▶ **Your goal**: Every line below that includes the word "java" needs to be copied.
=== Section Start ===
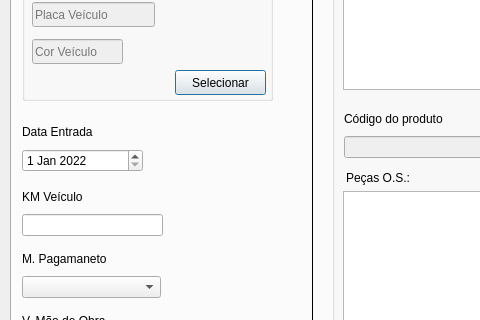
The window that frm_ordemservico.ui (ustop0/TCC) describes before a commit, drawn with Qt 5; both pictures show x 0 to 480 and y 156 to 476 of the 830 by 667 pixel window.
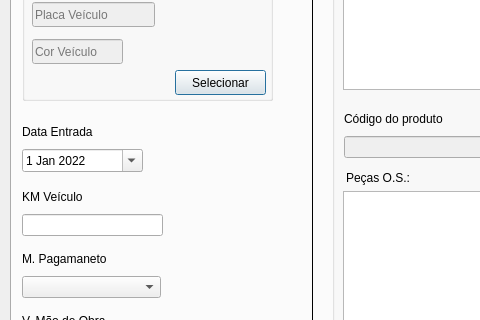
The same window after the commit. The open tabs and pages were chosen to show the change.

Patch:
```diff
--- a/frm_ordemservico.ui
+++ b/frm_ordemservico.ui
@@ -80,6 +80,9 @@
           <day>1</day>
          </datetime>
         </property>
+        <property name="calendarPopup">
+         <bool>true</bool>
+        </property>
        </widget>
       </item>
      </layout>
```
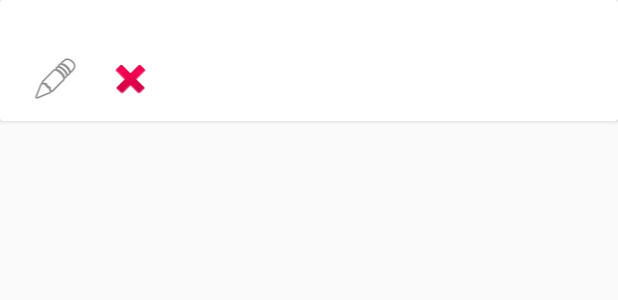
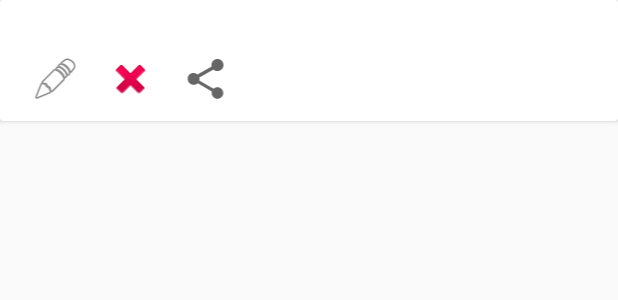
Before and after one commit to leilaabedi/Dictionary, an Android app: the layout word_list_layout.xml on its own in the app's theme, with its tools: preview values and no code run, on a phone screen of 412 x 824 dp. Shown: the top 300 px of the screen. Run offline under Robolectric (Android 15) with nearby library versions, the phone set to English and light mode, and no system bars.

Commit message:
add share button and word count

```diff
--- a/app/src/main/java/com/maktab/dictionaryedit/controller/fragment/WordViewHolder.java
+++ b/app/src/main/java/com/maktab/dictionaryedit/controller/fragment/WordViewHolder.java
@@ -11,7 +11,8 @@ import com.maktab.dictionaryedit.R;
 
 class WordViewHolder extends RecyclerView.ViewHolder {
     TextView tvEnword, tvFaword;
-    ImageView editWord,deleteWord;
+    ImageView editWord,deleteWord,share_btn;
+
 
     WordViewHolder(View itemView) {
         super(itemView);
@@ -19,6 +20,7 @@ class WordViewHolder extends RecyclerView.ViewHolder {
         tvFaword = itemView.findViewById(R.id.Faword);
         editWord=itemView.findViewById(R.id.editWord);
        deleteWord=itemView.findViewById(R.id.deleteWord);
+       share_btn=itemView.findViewById(R.id.share_icon);
 
 
 
--- a/app/src/main/res/layout/word_list_layout.xml
+++ b/app/src/main/res/layout/word_list_layout.xml
@@ -2,6 +2,7 @@
 
 <androidx.cardview.widget.CardView
     xmlns:android="http://schemas.android.com/apk/res/android"
+    xmlns:app="http://schemas.android.com/apk/res-auto"
     android:orientation="vertical" android:layout_width="match_parent"
     android:layout_height="wrap_content"
     android:elevation="10dip"
@@ -62,6 +63,12 @@
 
                 android:src="@android:drawable/ic_delete" />
 
+            <ImageView
+                android:id="@+id/share_icon"
+                android:layout_width="50dp"
+                android:layout_height="match_parent"
+                android:layout_gravity="right"
+                app:srcCompat="?attr/actionModeShareDrawable" />
 
 
         </LinearLayout>
```
Also changed, not shown: app/src/main/java/com/maktab/dictionaryedit/controller/fragment/WordsAdapter.java (+43 -4 lines).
=== Section End ===
▶ **Written solution**:
--- a/app/src/main/java/com/maktab/dictionaryedit/controller/fragment/WordViewHolder.java
+++ b/app/src/main/java/com/maktab/dictionaryedit/controller/fragment/WordViewHolder.java
Also changed, not shown: app/src/main/java/com/maktab/dictionaryedit/controller/fragment/WordsAdapter.java (+43 -4 lines).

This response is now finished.